    Interesting!

    Can Anand comment on that? Or verify it?
    Reply
  • jb510 - Monday, September 24, 2012 - link

    Same question. How do the Samsung provided numbers comparing the 830 to 840 on page 1:
    Active Power Use 0.24W 0.068W
    Idle Power Use 0.14W 0.042W
    Jive with the actual test numbers?
    Reply
  • Guspaz - Monday, September 24, 2012 - link

    I must be missing something, but on the first page, the rated power usage is:

    Active Power Use : 0.068W
    Idle Power Use: 0.042W

    While the actual measured use is 0.31W for idle and over 3W for active. That's about 50x higher, what's going on here?
    Reply
  • btb - Monday, September 24, 2012 - link

    Yeah, and no measurement of read power usage. Even though the typical user probably do an order of a magnitude more reads than writes. But thats a general anandtech testing problem, too much focus on the write specs instead of the more important read specs. Reply
  • ssj3gohan - Monday, September 24, 2012 - link

    See my comment above here: Anandtech measures the power consumption wrongly. DIPM is not enabled, which causes ridiculously much higher power consumption. Reply
  • krumme - Monday, September 24, 2012 - link

    The Anand hd bench was an excellent tool for comparisons, and one of the great tools Anand provided for us for delivering bm that reflected real world usage.

    What i derived from the first 2010 results was that the samsung disk was bad, but not so bad as it was portrayed by the reviewers and Anand. They were not worth their money, but they were slammed way to hard. At that time if we look at fx. strartup times, they were practically as fast as the fastest, so the criticism was ok, but a tad overblown.

    At that time many producers was as Anand said, not focusing enough on random 4k, but i can say for sure, nothing but random 4k write was usable here at anandtech at that time too :)
    Reply
  • sheh - Monday, September 24, 2012 - link

    As usual, I'm curious about the data retention properties of drives, and how they change across a drive's lifespan as P/E cycles increase. It would be difficult to check directly, but perhaps the manufacturers can reveal the details? I also wonder if TLC will be disastrous in this regard. Reply
  • Kristian Vättö - Monday, September 24, 2012 - link
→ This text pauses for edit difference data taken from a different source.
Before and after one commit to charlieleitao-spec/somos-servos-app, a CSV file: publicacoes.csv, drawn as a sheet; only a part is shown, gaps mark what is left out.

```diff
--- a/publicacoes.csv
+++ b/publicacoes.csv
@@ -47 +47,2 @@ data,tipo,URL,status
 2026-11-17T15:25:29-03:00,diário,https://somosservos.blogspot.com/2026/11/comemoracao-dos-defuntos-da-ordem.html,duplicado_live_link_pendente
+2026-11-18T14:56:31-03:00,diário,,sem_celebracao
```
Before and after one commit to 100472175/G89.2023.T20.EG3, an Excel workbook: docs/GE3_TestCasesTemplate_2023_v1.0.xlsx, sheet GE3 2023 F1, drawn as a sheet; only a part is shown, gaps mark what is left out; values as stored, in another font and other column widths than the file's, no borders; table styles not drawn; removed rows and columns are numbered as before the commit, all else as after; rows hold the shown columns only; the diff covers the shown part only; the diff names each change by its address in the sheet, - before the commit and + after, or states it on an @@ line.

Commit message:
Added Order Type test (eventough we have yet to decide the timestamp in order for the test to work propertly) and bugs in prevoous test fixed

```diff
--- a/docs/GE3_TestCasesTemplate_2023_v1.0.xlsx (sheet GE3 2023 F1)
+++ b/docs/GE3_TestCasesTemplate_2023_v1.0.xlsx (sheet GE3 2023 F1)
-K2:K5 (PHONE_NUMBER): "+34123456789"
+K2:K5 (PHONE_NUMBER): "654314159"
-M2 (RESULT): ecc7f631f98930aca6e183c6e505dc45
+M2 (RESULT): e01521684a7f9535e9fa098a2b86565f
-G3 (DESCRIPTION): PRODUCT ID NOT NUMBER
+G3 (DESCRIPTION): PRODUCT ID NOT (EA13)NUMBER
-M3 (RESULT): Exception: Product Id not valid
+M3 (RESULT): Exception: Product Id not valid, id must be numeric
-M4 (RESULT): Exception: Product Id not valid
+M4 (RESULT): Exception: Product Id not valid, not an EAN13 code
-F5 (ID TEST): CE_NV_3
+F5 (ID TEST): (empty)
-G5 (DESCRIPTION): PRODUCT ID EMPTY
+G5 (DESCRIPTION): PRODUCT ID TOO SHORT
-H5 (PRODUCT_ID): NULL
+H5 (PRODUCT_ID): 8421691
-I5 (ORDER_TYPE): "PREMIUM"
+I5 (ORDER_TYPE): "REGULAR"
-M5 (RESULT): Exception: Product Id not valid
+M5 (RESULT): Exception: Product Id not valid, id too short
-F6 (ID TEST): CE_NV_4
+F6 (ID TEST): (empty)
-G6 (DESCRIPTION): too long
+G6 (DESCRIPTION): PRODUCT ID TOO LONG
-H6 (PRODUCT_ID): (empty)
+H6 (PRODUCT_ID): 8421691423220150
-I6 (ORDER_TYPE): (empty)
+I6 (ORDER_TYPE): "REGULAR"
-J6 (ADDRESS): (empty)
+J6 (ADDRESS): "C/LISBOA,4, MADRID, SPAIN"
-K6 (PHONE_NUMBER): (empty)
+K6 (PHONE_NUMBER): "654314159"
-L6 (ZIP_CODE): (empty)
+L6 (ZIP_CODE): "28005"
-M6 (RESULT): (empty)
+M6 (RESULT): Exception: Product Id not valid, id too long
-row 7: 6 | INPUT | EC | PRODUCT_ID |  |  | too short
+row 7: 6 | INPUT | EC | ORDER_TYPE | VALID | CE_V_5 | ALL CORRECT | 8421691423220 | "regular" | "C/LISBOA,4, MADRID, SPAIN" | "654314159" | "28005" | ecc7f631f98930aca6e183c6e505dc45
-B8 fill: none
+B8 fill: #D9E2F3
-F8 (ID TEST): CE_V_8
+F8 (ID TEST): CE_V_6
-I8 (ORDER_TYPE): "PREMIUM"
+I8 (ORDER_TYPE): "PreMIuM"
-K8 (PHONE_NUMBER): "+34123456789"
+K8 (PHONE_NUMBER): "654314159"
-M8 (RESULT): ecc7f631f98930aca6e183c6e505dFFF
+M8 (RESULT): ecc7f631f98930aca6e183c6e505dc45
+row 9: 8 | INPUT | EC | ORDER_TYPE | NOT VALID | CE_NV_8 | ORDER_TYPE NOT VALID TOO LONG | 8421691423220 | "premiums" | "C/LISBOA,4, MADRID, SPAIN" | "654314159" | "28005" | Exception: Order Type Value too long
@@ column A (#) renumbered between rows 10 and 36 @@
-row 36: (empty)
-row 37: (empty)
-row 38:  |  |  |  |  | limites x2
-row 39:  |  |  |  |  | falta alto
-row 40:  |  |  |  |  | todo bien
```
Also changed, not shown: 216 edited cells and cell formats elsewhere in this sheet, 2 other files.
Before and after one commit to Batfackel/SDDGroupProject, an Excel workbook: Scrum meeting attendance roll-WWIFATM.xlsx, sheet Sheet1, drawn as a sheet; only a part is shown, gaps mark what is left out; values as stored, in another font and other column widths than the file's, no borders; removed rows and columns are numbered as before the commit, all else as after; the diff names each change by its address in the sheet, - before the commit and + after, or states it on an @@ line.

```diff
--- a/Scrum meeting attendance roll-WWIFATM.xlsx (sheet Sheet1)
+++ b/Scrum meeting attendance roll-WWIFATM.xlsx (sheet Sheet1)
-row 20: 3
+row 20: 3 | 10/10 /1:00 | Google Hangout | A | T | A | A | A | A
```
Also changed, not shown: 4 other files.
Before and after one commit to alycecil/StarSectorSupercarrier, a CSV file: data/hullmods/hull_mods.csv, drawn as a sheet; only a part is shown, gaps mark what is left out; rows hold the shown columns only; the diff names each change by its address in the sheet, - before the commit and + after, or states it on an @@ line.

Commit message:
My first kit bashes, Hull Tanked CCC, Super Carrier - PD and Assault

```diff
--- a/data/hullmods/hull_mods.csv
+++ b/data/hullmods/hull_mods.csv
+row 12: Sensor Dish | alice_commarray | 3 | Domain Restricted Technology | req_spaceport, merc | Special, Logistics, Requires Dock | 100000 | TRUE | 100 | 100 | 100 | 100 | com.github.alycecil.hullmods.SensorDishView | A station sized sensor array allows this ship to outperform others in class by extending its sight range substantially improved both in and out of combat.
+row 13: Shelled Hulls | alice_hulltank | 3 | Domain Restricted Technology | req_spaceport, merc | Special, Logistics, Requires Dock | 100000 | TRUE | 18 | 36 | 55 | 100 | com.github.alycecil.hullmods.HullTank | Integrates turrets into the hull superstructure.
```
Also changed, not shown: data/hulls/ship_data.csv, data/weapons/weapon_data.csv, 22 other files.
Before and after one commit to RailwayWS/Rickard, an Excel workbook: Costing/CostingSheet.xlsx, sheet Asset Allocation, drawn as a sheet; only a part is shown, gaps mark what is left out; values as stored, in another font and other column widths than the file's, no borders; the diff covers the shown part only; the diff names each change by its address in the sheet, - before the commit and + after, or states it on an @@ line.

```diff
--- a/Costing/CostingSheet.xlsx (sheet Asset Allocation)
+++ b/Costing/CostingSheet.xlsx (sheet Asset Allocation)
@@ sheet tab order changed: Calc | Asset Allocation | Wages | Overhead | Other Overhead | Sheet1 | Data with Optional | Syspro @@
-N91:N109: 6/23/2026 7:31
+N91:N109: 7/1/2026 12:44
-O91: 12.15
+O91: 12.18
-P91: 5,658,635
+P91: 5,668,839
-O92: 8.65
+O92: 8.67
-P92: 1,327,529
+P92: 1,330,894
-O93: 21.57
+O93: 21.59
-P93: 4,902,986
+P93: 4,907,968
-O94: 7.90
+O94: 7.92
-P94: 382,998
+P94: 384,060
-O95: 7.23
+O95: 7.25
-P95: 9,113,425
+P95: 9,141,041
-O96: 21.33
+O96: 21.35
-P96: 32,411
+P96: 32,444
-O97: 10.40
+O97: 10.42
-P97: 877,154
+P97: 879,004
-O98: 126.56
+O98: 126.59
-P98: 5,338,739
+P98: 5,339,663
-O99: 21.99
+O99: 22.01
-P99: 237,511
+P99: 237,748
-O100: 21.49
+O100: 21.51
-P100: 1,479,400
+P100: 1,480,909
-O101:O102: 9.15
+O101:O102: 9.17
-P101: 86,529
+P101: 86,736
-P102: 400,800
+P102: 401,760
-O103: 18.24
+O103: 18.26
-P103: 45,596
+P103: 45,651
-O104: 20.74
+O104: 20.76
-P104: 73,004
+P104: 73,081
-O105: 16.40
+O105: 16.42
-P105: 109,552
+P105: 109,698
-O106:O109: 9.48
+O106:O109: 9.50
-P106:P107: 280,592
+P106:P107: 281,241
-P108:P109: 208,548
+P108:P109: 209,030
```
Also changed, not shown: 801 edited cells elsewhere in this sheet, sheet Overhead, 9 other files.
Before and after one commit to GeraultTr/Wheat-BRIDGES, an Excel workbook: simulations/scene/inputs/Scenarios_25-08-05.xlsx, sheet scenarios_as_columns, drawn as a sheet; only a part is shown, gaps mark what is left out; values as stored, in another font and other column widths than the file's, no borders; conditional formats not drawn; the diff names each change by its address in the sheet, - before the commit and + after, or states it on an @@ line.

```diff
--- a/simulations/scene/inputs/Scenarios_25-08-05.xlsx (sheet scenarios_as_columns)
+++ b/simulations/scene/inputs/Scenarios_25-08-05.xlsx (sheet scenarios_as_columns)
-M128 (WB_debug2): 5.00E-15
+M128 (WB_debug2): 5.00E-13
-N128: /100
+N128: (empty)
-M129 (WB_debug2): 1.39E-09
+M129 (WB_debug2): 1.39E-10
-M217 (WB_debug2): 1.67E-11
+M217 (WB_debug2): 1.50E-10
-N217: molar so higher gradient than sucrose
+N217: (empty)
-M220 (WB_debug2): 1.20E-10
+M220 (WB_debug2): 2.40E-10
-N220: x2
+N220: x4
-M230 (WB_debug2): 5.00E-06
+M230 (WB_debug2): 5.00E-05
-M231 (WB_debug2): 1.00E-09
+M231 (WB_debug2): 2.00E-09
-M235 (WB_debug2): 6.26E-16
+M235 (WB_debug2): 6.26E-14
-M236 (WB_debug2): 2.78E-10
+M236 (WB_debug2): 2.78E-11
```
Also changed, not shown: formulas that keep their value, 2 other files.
    I asked about that in the Q&A session we had with Samsung engineers today but unsurprisingly, they couldn't tell us specific numbers. I hope to get my hands on 120GB 840 and 128GB 840 Pro to see what's the write endurance like, though that will take a while to test. Reply
  • FunBunny2 - Monday, September 24, 2012 - link

    It looks like even the Pro has no standby cap? How can that be anything better than a toss away consumer drive? Reply
  • sheh - Monday, September 24, 2012 - link

    They couldn't/wouldn't give numbers on P/E cycles or retention time?

    If you have a secret AnandTech stash of P/E exhausted drives (or could create one :), how about checksumming everything and testing every few months?
    Reply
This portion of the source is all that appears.